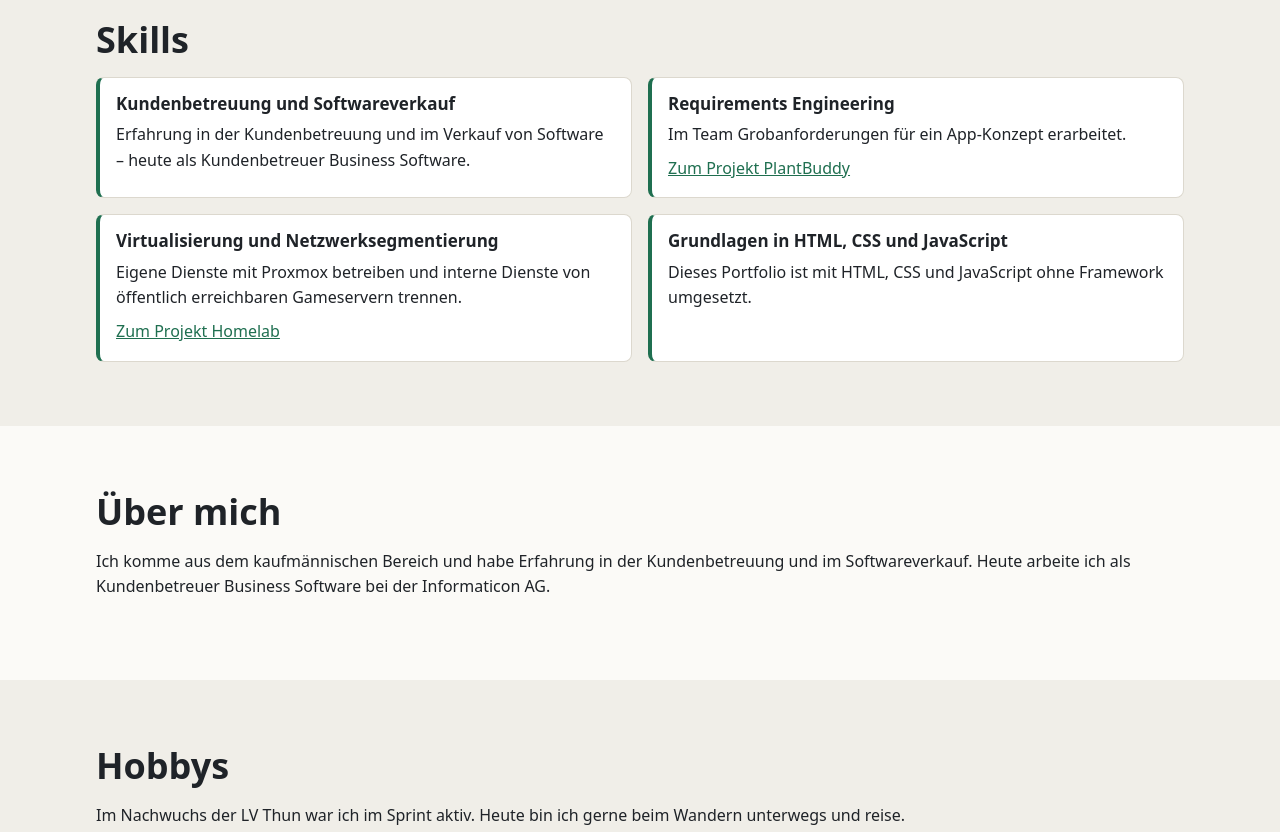
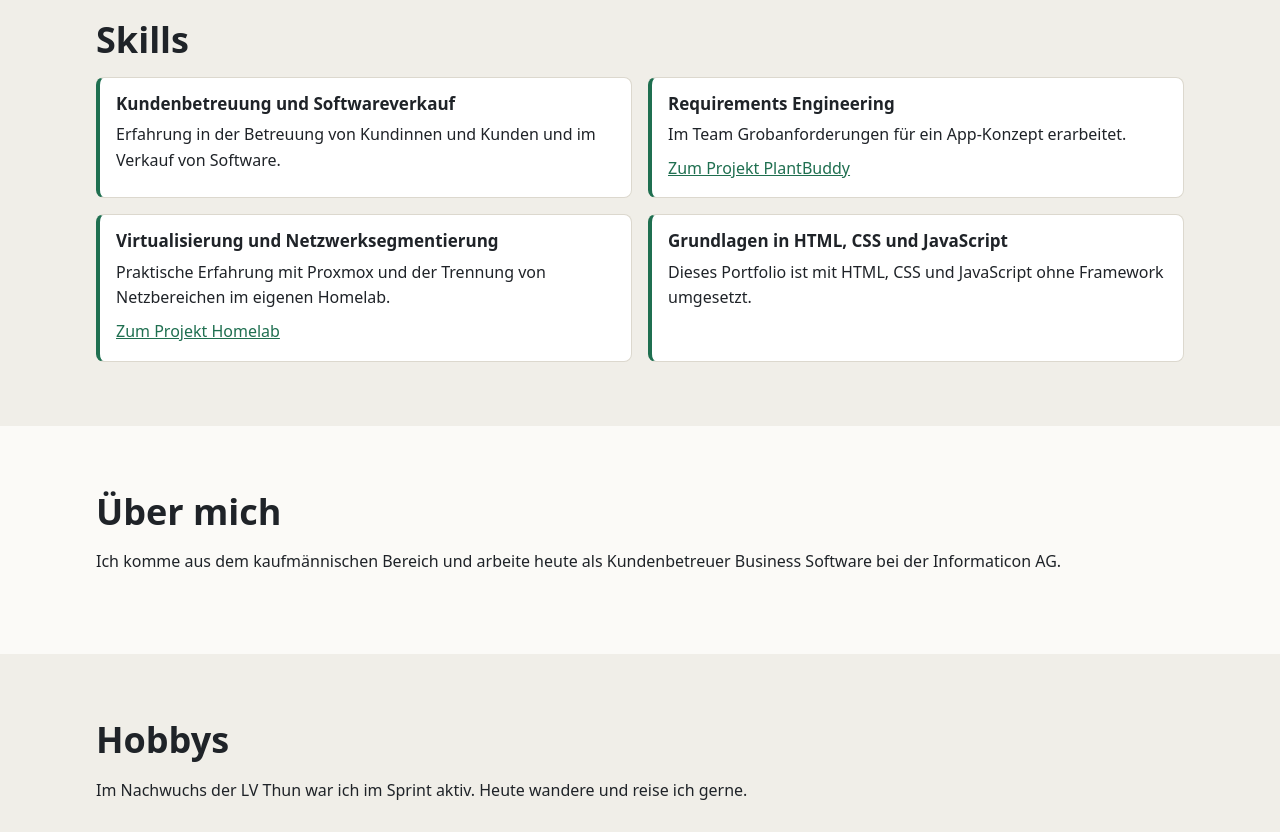
Before and after one commit to titoa123/portfolio-page, a plain HTML site: page index.html in a window 1280 px wide. Shown: the part 1220-2052 px from the top of the page. Drawn offline with Linux system fonts and the light colour scheme.

Commit message:
refactor: tighten portfolio copy
Co-Authored-By: Claude Opus 5.5 <noreply@anthropic.com>

```diff
--- a/index.html
+++ b/index.html
@@ -31,9 +31,8 @@
       <div class="container">
         <h1 id="start-title">Hallo, ich bin Alessandro</h1>
         <p class="lead">
-          Ich verbinde Kundenbetreuung und Softwareverkauf mit technischem Interesse:
-          Ich kläre Anforderungen, plane Lösungen und baue eigene Projekte – vom Teamkonzept
-          bis zum segmentierten Homelab.
+          Ich arbeite als Kundenbetreuer für Business Software. Hier zeige ich zwei Projekte
+          aus Studium und Praxis: das App-Konzept PlantBuddy und mein Homelab.
         </p>
         <a class="button" href="#projekte">Projekte ansehen</a>
       </div>
@@ -84,8 +83,7 @@
           <li class="skill">
             <h3>Kundenbetreuung und Softwareverkauf</h3>
             <p>
-              Erfahrung in der Kundenbetreuung und im Verkauf von Software – heute als
-              Kundenbetreuer Business Software.
+              Erfahrung in der Betreuung von Kundinnen und Kunden und im Verkauf von Software.
             </p>
           </li>
           <li class="skill">
@@ -96,8 +94,8 @@
           <li class="skill">
             <h3>Virtualisierung und Netzwerksegmentierung</h3>
             <p>
-              Eigene Dienste mit Proxmox betreiben und interne Dienste von öffentlich
-              erreichbaren Gameservern trennen.
+              Praktische Erfahrung mit Proxmox und der Trennung von Netzbereichen im eigenen
+              Homelab.
             </p>
             <p><a href="#homelab">Zum Projekt Homelab</a></p>
           </li>
@@ -113,9 +111,8 @@
       <div class="container">
         <h2 id="ueber-mich-title">Über mich</h2>
         <p>
-          Ich komme aus dem kaufmännischen Bereich und habe Erfahrung in der Kundenbetreuung
-          und im Softwareverkauf. Heute arbeite ich als Kundenbetreuer Business Software
-          bei der Informaticon AG.
+          Ich komme aus dem kaufmännischen Bereich und arbeite heute als Kundenbetreuer
+          Business Software bei der Informaticon AG.
         </p>
       </div>
     </section>
@@ -124,8 +121,7 @@
       <div class="container">
         <h2 id="hobbys-title">Hobbys</h2>
         <p>
-          Im Nachwuchs der LV Thun war ich im Sprint aktiv. Heute bin ich gerne beim Wandern
-          unterwegs und reise.
+          Im Nachwuchs der LV Thun war ich im Sprint aktiv. Heute wandere und reise ich gerne.
         </p>
       </div>
     </section>
```
Also changed, not shown: 1 other file.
□ □ □ □
§ **About this task**
Your task is to repeat the records exactly. Images do not belong in the copy.

§ **Reply**
Before and after one commit to titoa123/portfolio-page, a plain HTML site: page index.html in a window 1280 px wide. Shown: the part 1220-2052 px from the top of the page. Drawn offline with Linux system fonts and the light colour scheme.

Commit message:
refactor: tighten portfolio copy
Co-Authored-By: Claude Opus 5.5 <noreply@anthropic.com>

```diff
--- a/index.html
+++ b/index.html
@@ -31,9 +31,8 @@
       <div class="container">
         <h1 id="start-title">Hallo, ich bin Alessandro</h1>
         <p class="lead">
-          Ich verbinde Kundenbetreuung und Softwareverkauf mit technischem Interesse:
-          Ich kläre Anforderungen, plane Lösungen und baue eigene Projekte – vom Teamkonzept
-          bis zum segmentierten Homelab.
+          Ich arbeite als Kundenbetreuer für Business Software. Hier zeige ich zwei Projekte
+          aus Studium und Praxis: das App-Konzept PlantBuddy und mein Homelab.
         </p>
         <a class="button" href="#projekte">Projekte ansehen</a>
       </div>
@@ -84,8 +83,7 @@
           <li class="skill">
             <h3>Kundenbetreuung und Softwareverkauf</h3>
             <p>
-              Erfahrung in der Kundenbetreuung und im Verkauf von Software – heute als
-              Kundenbetreuer Business Software.
+              Erfahrung in der Betreuung von Kundinnen und Kunden und im Verkauf von Software.
             </p>
           </li>
           <li class="skill">
@@ -96,8 +94,8 @@
           <li class="skill">
             <h3>Virtualisierung und Netzwerksegmentierung</h3>
             <p>
-              Eigene Dienste mit Proxmox betreiben und interne Dienste von öffentlich
-              erreichbaren Gameservern trennen.
+              Praktische Erfahrung mit Proxmox und der Trennung von Netzbereichen im eigenen
+              Homelab.
             </p>
             <p><a href="#homelab">Zum Projekt Homelab</a></p>
           </li>
@@ -113,9 +111,8 @@
       <div class="container">
         <h2 id="ueber-mich-title">Über mich</h2>
         <p>
-          Ich komme aus dem kaufmännischen Bereich und habe Erfahrung in der Kundenbetreuung
-          und im Softwareverkauf. Heute arbeite ich als Kundenbetreuer Business Software
-          bei der Informaticon AG.
+          Ich komme aus dem kaufmännischen Bereich und arbeite heute als Kundenbetreuer
+          Business Software bei der Informaticon AG.
         </p>
       </div>
     </section>
@@ -124,8 +121,7 @@
       <div class="container">
         <h2 id="hobbys-title">Hobbys</h2>
         <p>
-          Im Nachwuchs der LV Thun war ich im Sprint aktiv. Heute bin ich gerne beim Wandern
-          unterwegs und reise.
+          Im Nachwuchs der LV Thun war ich im Sprint aktiv. Heute wandere und reise ich gerne.
         </p>
       </div>
     </section>
```
Also changed, not shown: 1 other file.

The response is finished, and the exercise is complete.